Search the records for the string "location" and copy every line where it turns up.

--- Input ---
==================================================

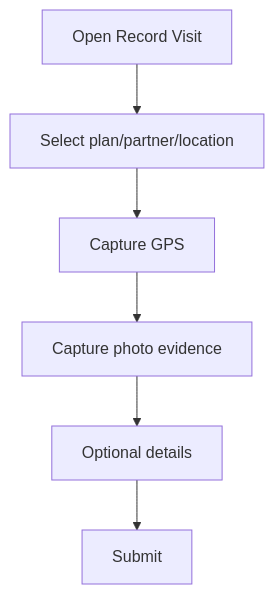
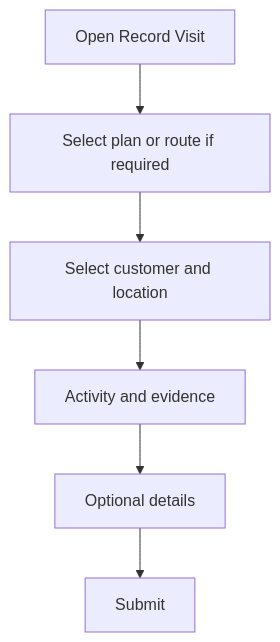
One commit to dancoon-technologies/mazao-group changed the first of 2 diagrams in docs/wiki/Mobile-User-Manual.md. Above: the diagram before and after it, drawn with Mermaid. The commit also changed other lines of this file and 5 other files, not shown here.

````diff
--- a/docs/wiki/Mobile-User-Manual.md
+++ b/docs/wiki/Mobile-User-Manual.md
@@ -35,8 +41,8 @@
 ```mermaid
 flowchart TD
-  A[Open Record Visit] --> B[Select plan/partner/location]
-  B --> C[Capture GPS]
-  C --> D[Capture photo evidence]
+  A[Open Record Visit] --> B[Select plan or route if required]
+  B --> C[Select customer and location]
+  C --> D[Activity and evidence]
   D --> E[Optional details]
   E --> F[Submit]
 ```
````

==================================================

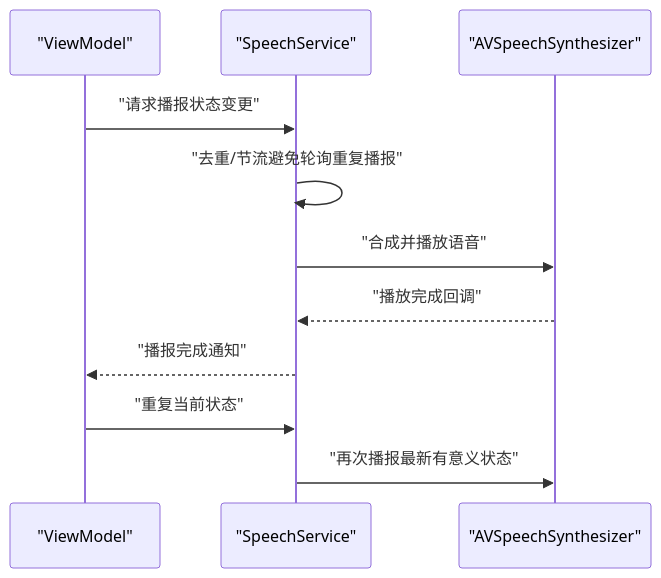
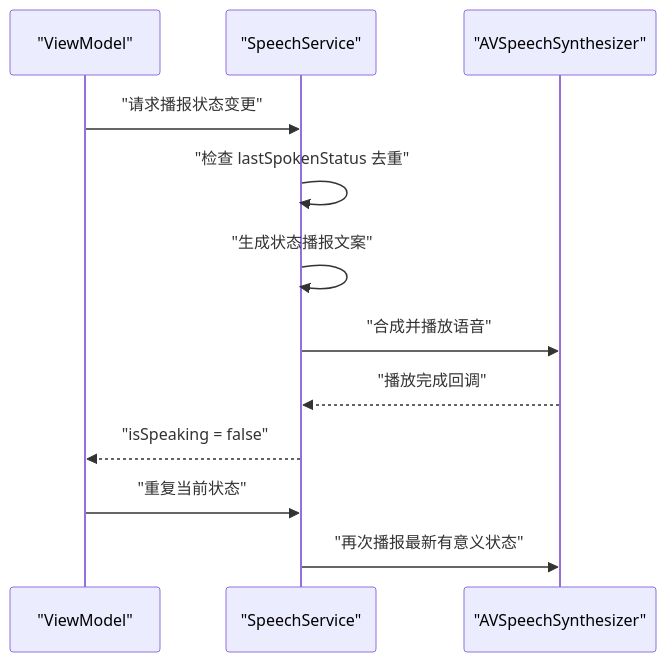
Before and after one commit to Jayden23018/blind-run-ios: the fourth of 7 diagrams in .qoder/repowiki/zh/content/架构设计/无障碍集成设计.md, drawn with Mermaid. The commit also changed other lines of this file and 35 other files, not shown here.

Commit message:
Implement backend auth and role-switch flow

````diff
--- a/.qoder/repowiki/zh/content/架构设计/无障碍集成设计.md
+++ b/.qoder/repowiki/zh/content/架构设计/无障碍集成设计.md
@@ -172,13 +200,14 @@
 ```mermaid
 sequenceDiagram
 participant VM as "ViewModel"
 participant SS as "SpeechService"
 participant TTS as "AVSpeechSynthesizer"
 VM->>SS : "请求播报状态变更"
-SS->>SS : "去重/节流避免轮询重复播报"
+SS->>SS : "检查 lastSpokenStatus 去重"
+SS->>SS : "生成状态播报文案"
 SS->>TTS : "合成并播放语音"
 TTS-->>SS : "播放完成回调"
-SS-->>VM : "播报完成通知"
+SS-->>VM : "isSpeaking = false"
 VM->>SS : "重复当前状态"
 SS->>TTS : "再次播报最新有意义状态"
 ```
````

==================================================

--- Written answer ---
-  A[Open Record Visit] --> B[Select plan/partner/location]
+  B --> C[Select customer and location]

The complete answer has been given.